I drove through the old neighborhood the other day and, my, how things have changed.
Families on the street where I grew up in the old Northeast neighborhood Kansas City used to be made up of middle-class working folks. Some of them were first or second generation immigrants from Europe, mostly Italy.
The entire street, for the most part, was like one big family. You'd always see folks sitting on their large front porches or cleaning flower beds or mowing their lawns or pruning their rose bushes. Kids played in yards bordered by small hedges; nothing tall enough to create a barrier, mind you.

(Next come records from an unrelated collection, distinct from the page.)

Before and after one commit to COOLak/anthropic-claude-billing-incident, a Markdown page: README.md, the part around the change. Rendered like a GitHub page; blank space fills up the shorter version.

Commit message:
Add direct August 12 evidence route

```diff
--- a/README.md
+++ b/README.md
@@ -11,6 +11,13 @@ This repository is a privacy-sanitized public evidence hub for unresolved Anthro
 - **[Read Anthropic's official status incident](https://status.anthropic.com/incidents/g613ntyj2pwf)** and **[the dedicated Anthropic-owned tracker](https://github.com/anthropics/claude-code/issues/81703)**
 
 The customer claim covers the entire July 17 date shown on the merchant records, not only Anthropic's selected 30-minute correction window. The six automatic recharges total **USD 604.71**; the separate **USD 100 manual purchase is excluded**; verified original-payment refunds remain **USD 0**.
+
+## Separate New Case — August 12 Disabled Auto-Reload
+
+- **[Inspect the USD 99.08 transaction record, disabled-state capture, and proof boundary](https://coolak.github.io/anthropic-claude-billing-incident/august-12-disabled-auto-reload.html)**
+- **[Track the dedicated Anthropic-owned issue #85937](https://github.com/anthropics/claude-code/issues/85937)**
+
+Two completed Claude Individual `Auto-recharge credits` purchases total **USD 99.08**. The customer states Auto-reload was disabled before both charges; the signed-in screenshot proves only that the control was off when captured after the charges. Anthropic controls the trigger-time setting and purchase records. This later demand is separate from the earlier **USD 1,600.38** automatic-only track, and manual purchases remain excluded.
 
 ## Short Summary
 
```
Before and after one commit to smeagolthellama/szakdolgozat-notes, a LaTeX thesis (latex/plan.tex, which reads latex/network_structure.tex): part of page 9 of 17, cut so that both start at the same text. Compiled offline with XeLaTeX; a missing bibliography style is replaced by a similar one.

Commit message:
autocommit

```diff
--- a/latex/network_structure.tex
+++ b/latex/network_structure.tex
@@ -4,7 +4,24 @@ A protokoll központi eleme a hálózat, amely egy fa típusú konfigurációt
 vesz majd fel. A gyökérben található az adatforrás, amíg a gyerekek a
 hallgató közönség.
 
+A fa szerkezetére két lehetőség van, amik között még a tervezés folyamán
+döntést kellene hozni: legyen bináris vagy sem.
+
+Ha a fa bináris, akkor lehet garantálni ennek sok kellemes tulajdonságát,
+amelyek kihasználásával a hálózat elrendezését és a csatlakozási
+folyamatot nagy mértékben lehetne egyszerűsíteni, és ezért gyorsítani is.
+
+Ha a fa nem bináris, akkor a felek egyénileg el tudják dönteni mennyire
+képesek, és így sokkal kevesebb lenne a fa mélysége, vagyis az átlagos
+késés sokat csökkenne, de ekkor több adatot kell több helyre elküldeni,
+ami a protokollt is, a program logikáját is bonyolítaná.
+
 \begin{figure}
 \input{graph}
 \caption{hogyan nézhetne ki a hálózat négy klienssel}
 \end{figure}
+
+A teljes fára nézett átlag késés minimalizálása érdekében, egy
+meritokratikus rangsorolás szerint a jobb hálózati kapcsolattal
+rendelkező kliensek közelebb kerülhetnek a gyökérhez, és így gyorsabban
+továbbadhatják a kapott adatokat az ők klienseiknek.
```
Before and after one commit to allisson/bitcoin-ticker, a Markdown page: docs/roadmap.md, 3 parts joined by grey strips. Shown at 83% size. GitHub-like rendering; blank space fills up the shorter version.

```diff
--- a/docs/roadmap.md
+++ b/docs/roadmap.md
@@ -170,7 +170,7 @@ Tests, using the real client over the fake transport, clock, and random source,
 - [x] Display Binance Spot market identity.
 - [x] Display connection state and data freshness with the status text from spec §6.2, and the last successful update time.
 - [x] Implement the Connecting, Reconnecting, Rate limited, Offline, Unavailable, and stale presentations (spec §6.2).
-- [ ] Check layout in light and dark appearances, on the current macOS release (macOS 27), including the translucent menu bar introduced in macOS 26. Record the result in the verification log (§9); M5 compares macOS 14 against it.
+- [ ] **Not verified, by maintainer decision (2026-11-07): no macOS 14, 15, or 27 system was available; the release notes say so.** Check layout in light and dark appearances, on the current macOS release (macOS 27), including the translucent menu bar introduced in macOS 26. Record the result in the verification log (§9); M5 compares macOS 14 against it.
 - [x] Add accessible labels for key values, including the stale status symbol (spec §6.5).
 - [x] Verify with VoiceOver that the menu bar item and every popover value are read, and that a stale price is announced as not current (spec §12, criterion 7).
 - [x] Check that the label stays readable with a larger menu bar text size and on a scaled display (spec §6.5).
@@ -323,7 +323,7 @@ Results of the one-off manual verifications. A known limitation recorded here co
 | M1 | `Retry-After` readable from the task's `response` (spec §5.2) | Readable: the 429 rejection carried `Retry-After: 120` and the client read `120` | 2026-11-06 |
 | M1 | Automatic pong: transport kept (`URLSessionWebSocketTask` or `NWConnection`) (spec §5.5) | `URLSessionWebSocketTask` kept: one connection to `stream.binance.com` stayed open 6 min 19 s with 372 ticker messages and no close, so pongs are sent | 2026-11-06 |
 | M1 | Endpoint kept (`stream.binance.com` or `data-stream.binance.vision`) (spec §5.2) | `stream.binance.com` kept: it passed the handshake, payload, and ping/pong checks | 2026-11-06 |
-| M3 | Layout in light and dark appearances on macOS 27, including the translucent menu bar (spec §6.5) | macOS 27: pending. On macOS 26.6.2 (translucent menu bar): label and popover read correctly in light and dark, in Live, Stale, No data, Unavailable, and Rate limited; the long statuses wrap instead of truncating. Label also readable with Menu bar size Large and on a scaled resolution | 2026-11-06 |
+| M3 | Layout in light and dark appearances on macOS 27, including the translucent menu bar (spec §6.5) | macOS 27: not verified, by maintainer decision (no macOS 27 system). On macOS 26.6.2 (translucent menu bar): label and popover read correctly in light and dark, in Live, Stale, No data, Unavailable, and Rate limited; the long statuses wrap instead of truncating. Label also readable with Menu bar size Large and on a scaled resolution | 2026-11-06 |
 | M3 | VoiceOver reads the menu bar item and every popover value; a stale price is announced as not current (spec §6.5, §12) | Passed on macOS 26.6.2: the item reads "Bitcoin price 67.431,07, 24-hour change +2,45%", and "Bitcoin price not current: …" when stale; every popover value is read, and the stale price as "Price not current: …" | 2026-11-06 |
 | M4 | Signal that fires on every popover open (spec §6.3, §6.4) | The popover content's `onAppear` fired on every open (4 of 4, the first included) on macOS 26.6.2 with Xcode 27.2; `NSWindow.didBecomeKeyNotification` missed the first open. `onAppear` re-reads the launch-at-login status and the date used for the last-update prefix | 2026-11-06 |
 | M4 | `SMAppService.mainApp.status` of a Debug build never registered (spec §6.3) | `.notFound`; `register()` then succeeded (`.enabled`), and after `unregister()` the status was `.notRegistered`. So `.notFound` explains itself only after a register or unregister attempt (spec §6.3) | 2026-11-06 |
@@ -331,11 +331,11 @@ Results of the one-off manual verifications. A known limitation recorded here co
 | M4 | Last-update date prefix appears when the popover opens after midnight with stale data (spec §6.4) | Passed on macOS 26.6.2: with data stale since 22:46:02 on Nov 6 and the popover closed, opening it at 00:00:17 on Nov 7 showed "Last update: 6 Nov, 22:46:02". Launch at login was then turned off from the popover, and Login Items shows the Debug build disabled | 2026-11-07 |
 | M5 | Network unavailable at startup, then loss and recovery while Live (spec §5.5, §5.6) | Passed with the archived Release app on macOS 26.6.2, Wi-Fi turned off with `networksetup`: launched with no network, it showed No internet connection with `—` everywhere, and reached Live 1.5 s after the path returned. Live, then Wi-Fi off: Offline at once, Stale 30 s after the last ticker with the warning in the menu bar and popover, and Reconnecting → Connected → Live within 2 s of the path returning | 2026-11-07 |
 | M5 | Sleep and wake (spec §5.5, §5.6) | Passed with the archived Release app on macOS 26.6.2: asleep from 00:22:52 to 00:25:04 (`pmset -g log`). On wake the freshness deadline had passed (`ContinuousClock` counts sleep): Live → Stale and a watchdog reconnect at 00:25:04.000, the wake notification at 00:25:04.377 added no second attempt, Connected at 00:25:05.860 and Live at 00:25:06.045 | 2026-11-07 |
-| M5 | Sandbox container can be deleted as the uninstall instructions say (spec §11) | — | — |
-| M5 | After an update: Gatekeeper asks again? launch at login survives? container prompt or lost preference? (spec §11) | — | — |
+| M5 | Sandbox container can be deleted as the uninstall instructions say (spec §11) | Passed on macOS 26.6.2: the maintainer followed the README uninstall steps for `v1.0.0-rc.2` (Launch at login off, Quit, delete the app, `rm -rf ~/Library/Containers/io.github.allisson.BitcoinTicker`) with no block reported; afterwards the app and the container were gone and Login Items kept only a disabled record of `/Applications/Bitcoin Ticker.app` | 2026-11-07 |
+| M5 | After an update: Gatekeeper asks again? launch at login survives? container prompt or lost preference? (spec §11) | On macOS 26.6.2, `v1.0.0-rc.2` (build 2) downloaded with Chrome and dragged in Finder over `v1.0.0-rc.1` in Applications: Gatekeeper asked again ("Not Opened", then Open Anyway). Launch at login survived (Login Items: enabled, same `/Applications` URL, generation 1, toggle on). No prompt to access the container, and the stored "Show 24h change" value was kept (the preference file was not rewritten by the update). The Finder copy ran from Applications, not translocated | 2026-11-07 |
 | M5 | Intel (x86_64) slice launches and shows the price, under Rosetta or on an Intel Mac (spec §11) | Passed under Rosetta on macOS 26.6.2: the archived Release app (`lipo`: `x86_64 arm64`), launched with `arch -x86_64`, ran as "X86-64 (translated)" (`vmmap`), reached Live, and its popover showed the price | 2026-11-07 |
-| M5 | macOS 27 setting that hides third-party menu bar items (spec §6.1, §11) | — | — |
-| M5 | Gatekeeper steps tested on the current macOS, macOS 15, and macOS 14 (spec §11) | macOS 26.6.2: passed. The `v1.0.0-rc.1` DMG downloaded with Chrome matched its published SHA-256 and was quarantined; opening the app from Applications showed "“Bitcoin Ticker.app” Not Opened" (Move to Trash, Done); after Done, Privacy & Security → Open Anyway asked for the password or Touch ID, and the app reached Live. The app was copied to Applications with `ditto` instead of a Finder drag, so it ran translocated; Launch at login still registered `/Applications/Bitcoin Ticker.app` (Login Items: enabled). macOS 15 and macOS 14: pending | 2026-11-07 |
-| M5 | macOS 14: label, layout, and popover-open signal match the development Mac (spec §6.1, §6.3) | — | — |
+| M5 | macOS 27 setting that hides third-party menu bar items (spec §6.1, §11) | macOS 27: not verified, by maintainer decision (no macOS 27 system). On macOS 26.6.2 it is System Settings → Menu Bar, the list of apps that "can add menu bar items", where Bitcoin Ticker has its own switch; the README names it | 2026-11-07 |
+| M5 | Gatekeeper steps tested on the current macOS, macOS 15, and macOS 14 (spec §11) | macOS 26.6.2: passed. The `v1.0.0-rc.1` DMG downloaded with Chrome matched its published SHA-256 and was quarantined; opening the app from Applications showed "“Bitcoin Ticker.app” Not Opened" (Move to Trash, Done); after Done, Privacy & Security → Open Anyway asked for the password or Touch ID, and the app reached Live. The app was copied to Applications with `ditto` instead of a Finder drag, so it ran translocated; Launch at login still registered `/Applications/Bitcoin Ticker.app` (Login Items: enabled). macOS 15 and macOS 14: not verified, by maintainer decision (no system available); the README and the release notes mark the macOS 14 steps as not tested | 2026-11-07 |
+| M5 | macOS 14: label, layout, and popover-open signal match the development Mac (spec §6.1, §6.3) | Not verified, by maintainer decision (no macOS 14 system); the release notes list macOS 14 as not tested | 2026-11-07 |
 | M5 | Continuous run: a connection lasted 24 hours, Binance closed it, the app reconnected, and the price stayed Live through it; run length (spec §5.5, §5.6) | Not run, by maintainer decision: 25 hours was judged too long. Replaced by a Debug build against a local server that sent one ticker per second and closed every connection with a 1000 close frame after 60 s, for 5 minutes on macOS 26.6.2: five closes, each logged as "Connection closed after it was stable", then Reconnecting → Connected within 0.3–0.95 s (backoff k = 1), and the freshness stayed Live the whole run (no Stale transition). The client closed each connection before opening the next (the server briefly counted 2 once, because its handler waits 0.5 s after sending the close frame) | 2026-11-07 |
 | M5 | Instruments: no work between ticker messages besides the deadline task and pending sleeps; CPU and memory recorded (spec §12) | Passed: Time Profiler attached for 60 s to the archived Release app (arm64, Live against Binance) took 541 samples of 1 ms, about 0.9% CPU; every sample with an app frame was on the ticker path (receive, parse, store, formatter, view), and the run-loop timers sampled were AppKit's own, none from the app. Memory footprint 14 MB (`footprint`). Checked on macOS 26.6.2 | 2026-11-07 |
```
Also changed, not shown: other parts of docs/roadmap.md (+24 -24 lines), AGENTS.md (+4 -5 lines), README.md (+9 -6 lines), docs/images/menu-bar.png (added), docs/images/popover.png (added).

Early each morning you could hear the honking of the horn on a pickup truck filled with fresh produce and hear Tony yell "tomatoes ... lettuce ... cabbage ... squash" all up and down the block.
You could never tell when a bunch of guys from the neighborhood might come by on their way to the park down the street and invite you to join them in a pick-up game of baseball or football. If they were on bicycles, they were probably on their way up to the old Reservoir before making their way around Cliff Drive to the Kansas City Museum, down around the Concourse, and then back home.
Those are all good memories.
I drove by the old house on Montgall where I grew up. It looked lonely and unkept. The other houses along the block looked disheveled as well.
The neighborhood markets where years ago one could buy fresh, hand made sausages and imported cheeses are now Vietnamese markets and markets that sell Hallal meats and foods. (Halal foods are foods that Muslims are allowed to eat or drink under Islamic Shariah law, much like Kosher foods are related to the Jewish citizens. The foods addressed are mostly types of meat and animal tissue.)
Storefronts that used to host hardware stores, record shops, diners and dine-stores are now home to tattoo parlors, foreign trinket stores, and what-have-you.
While making my way through the old area now called Pendelton Heights, I noticed something that I never saw when I was growing up: bars on the windows of many homes and tall reinforced wrought iron fences adorning many yards.
Yes, things have changed, as things are wont to do.
But I still miss the old Northeast. I guess I always will.